- _EXERCISE DIRECTIONS_:
Scan the material below for lines with the word "offline" and report how many there are, with nothing added.
*** RECORDS FOR THIS TASK Section Begins ***
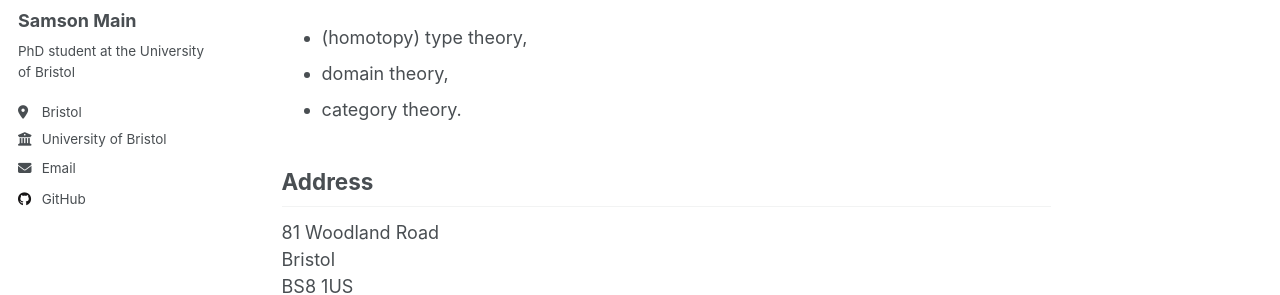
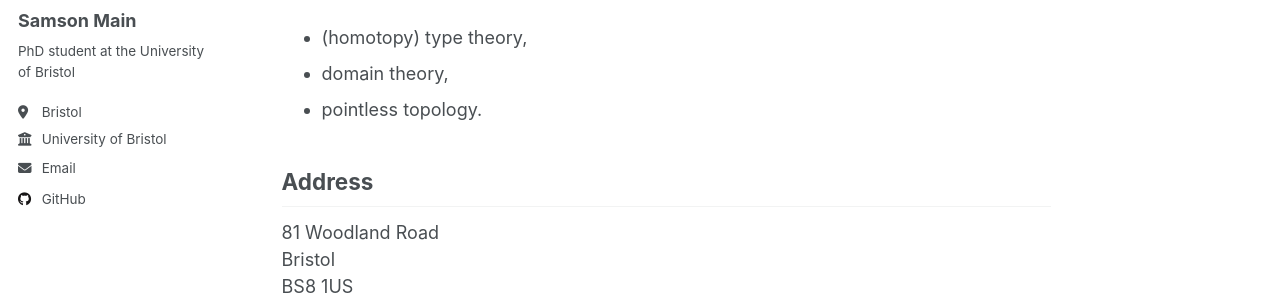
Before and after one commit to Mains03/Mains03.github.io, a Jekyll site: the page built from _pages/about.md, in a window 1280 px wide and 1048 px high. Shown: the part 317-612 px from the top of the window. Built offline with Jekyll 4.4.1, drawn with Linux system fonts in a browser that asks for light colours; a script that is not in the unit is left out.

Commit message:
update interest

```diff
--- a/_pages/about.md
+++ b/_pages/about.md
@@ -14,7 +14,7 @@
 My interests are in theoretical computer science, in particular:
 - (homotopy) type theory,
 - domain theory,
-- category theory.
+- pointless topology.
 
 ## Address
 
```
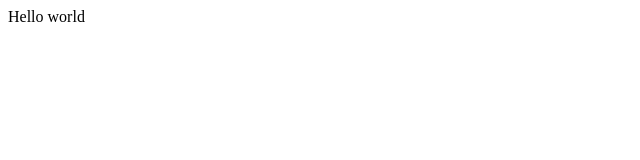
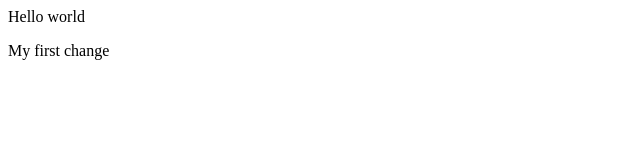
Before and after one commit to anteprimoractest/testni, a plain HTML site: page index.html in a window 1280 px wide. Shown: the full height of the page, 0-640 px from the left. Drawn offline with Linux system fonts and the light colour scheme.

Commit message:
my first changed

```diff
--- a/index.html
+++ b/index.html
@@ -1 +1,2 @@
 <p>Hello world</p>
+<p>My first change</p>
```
*** RECORDS FOR THIS TASK Section Ends ***
*** RECORDS FOR THIS TASK Section Begins ***
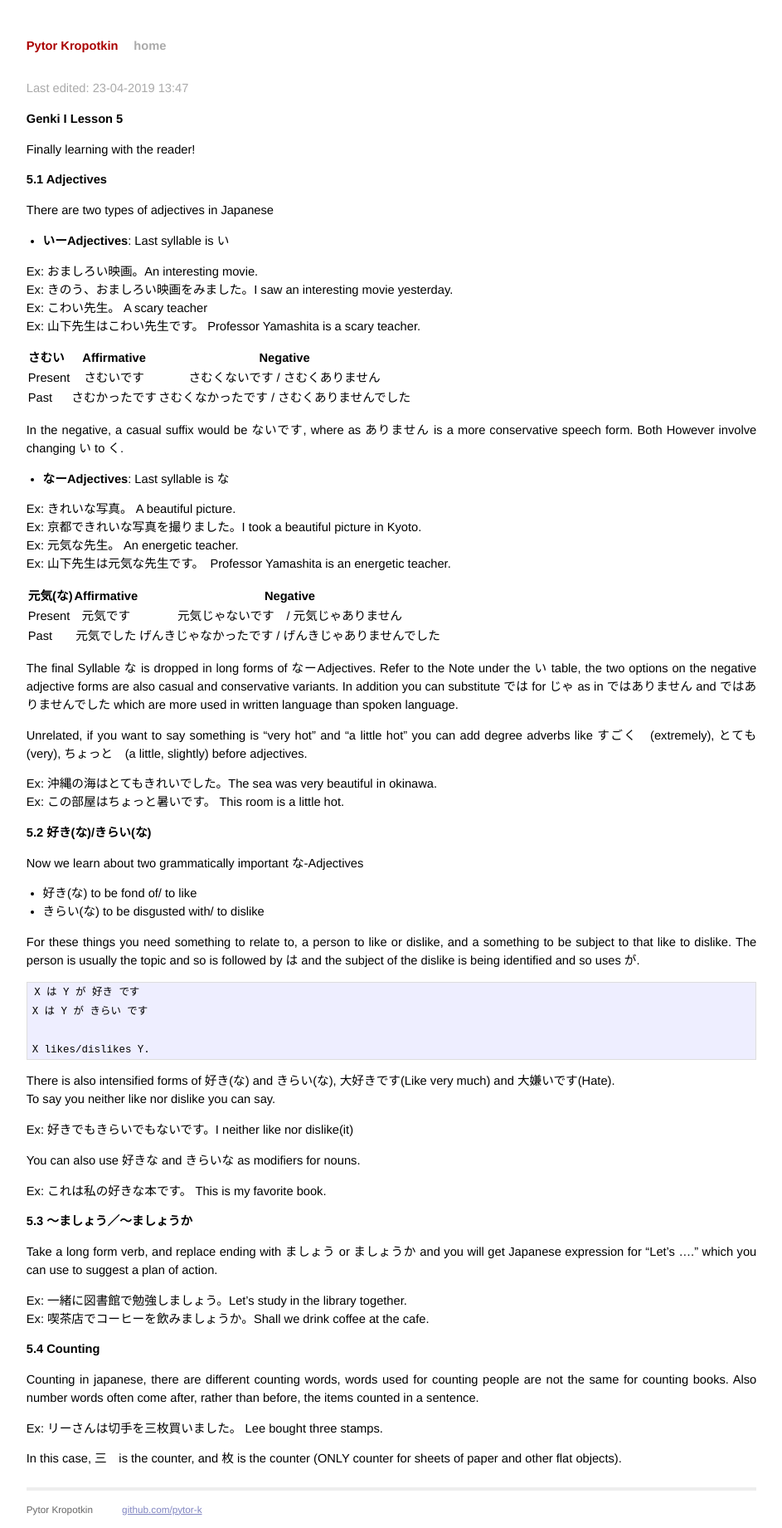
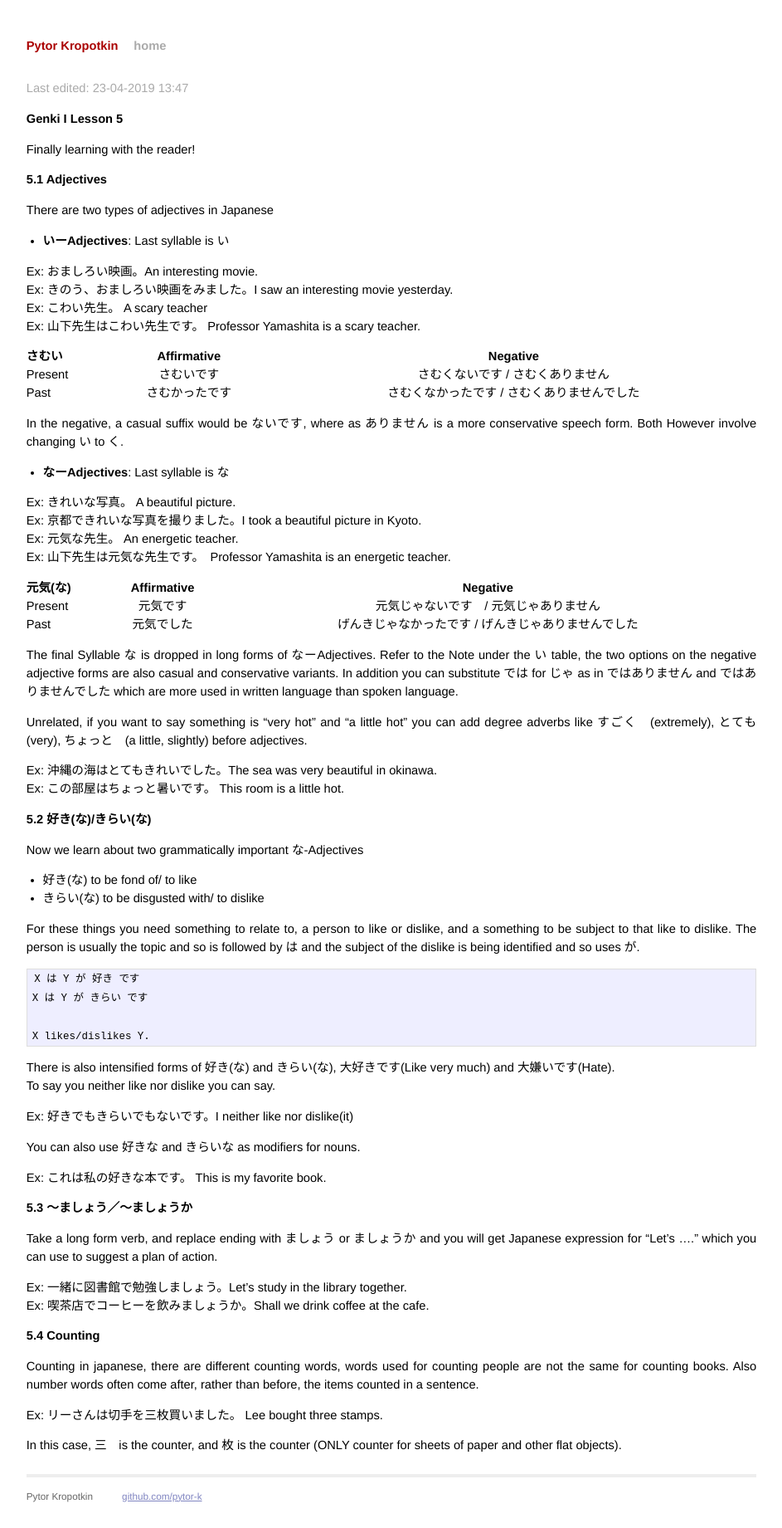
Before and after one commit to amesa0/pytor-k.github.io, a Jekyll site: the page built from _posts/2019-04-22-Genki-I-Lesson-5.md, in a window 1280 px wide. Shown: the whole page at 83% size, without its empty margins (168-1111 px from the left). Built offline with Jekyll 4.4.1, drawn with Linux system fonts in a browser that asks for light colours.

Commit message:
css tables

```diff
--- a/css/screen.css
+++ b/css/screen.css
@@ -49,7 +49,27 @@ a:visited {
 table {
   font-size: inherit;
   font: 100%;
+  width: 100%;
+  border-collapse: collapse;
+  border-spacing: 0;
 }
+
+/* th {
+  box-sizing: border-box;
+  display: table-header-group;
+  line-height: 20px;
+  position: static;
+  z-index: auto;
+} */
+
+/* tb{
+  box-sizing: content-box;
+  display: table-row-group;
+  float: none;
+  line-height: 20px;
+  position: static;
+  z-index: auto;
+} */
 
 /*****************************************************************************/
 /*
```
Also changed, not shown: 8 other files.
*** RECORDS FOR THIS TASK Section Ends ***
- _ANSWER BOX_:
3